Dedicated Legal Counsel On Your Side

  1. Home
  2.  » 
  3. Child Custody
  4.  » Don’t ask children to go between you and your ex during your divorce

Don’t ask children to go between you and your ex during your divorce

On Behalf of | May 30, 2024 | Child Custody

Going through a divorce is hard on parents, but it can also be even more difficult on children. Everything a child has known their entire life is being changed. They no longer have the security of both parents living in one home.

There are several things that parents can do that will make the situation much easier, and there are some that can make it harder on them. As you work through your divorce and the period after, be sure you avoid the following missteps.

Don’t ask them to be messengers

Never ask your children to pass messages between you and your ex. There’s a chance that your ex may react in a negative manner and the children don’t need to hear that. They may also relay messages incorrectly, which can also lead to issues.

Don’t ask them to be spies

While it’s acceptable to ask your children about their time at their other parent’s house, you shouldn’t try to get them to be your spy. What happens at your ex’s house isn’t your concern unless there’s something that violates the court order or puts the children in harm’s way.

Don’t ask them to choose between parents

Children shouldn’t have to choose between their parents. They’re entitled to enjoy the time they spend at both homes, so make it clear to them that you encourage them to have a meaningful relationship with your ex.

Don’t ask them to be sounding boards

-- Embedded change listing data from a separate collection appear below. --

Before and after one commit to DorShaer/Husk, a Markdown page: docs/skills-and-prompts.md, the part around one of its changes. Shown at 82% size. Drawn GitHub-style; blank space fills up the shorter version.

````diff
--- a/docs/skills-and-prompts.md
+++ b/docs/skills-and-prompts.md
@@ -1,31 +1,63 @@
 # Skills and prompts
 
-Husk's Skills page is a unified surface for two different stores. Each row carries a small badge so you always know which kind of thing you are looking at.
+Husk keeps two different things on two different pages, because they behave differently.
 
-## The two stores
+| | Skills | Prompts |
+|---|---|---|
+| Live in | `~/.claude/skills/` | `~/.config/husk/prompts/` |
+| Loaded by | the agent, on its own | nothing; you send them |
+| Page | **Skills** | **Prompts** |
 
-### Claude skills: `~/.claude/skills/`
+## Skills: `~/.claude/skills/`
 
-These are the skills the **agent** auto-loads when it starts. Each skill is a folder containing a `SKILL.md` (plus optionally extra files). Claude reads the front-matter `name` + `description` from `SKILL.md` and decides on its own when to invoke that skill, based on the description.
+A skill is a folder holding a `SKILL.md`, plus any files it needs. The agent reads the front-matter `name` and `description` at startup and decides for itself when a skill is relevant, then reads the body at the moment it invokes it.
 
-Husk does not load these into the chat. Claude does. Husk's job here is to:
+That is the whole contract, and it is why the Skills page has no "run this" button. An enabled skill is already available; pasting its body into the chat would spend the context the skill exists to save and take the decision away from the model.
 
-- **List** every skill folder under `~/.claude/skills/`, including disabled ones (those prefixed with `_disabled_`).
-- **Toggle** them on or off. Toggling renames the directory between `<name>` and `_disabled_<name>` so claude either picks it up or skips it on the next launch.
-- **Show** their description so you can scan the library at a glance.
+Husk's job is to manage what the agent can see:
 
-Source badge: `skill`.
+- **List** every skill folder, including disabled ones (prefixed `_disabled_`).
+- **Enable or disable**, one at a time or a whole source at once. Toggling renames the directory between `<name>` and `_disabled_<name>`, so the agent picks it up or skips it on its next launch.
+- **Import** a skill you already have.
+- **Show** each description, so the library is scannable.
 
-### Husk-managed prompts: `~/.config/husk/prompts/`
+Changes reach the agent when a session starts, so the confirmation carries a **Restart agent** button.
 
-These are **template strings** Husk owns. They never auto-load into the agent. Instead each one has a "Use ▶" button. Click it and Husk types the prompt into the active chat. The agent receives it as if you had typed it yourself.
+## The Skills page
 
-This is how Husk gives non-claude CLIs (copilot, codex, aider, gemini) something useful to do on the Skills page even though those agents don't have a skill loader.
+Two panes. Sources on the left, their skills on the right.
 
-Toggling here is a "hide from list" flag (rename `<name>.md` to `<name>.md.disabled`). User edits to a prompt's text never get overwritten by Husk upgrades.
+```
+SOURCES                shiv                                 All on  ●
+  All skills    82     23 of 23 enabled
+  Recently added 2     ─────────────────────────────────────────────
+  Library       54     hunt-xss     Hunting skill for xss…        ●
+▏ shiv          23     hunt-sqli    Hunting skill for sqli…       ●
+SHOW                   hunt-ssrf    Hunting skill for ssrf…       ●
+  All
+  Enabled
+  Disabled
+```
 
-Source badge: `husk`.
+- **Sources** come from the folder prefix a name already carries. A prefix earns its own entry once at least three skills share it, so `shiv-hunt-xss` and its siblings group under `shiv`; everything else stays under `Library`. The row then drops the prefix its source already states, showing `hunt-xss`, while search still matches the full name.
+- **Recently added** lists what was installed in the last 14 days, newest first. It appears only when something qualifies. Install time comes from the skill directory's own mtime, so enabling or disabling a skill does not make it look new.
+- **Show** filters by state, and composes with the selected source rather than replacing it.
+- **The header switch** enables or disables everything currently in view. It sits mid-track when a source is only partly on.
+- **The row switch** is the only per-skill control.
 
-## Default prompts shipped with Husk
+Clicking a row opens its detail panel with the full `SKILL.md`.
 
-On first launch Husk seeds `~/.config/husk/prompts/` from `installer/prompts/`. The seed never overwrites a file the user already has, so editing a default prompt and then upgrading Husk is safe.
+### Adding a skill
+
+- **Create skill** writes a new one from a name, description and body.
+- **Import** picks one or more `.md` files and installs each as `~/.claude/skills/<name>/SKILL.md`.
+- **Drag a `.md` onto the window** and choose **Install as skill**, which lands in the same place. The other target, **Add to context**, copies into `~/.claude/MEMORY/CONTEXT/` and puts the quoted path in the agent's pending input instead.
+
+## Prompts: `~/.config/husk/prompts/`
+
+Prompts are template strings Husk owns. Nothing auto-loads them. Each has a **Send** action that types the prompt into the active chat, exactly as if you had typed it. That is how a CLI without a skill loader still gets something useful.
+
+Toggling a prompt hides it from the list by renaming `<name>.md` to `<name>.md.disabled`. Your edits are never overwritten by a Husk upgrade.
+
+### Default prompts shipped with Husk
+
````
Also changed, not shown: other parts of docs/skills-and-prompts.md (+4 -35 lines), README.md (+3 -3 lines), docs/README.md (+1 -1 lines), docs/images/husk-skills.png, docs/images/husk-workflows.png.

You may need someone to vent to about your ex and the divorce, but that person shouldn’t ever be your children. Negative things you say about their other parent can impact the children considerably. In some cases, badmouthing the other parent may be construed as parental alienation.

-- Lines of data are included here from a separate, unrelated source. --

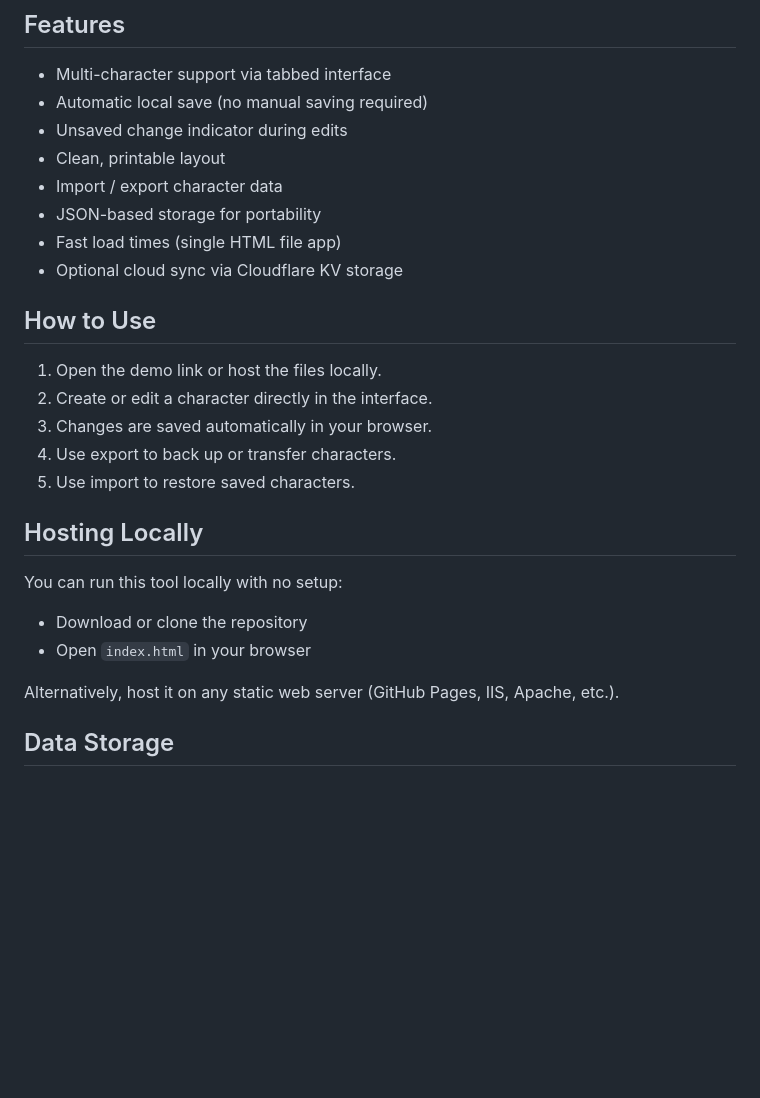
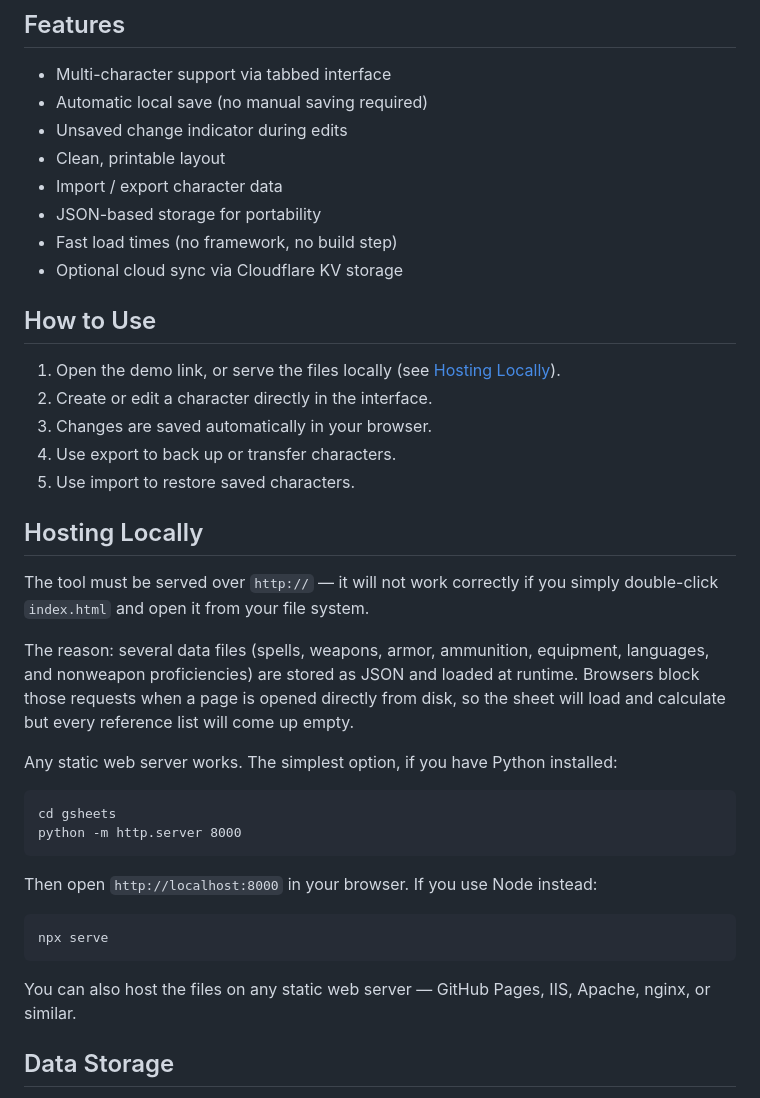
Before and after one commit to badbox29/gsheets, a Markdown page: README.md, the part around the change. GitHub-like rendering; blank space fills up the shorter version.

````diff
--- a/README.md
+++ b/README.md
@@ -24,12 +24,12 @@ Where'd it get the name?  "gsheets" is a shortening of "Ghome's sheets", because
 * Clean, printable layout
 * Import / export character data
 * JSON-based storage for portability
-* Fast load times (single HTML file app)
+* Fast load times (no framework, no build step)
 * Optional cloud sync via Cloudflare KV storage
 
 ## How to Use
 
-1. Open the demo link or host the files locally.
+1. Open the demo link, or serve the files locally (see [Hosting Locally](#hosting-locally)).
 2. Create or edit a character directly in the interface.
 3. Changes are saved automatically in your browser.
 4. Use export to back up or transfer characters.
@@ -37,12 +37,24 @@ Where'd it get the name?  "gsheets" is a shortening of "Ghome's sheets", because
 
 ## Hosting Locally
 
-You can run this tool locally with no setup:
+The tool must be served over `http://` — it will not work correctly if you simply double-click `index.html` and open it from your file system.
 
-* Download or clone the repository
-* Open `index.html` in your browser
+The reason: several data files (spells, weapons, armor, ammunition, equipment, languages, and nonweapon proficiencies) are stored as JSON and loaded at runtime. Browsers block those requests when a page is opened directly from disk, so the sheet will load and calculate but every reference list will come up empty.
 
-Alternatively, host it on any static web server (GitHub Pages, IIS, Apache, etc.).
+Any static web server works. The simplest option, if you have Python installed:
+
+```
+cd gsheets
+python -m http.server 8000
+```
+
+Then open `http://localhost:8000` in your browser. If you use Node instead:
+
+```
+npx serve
+```
+
+You can also host the files on any static web server — GitHub Pages, IIS, Apache, nginx, or similar.
 
 ## Data Storage
 
````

Having a solid parenting plan set up is one of the best ways you can provide stability for your children as your marriage ends. Working with a legal representative who can assist you with getting the terms set in a way that reflects the child’s best interests may help to reduce your stress while you’re moving forward.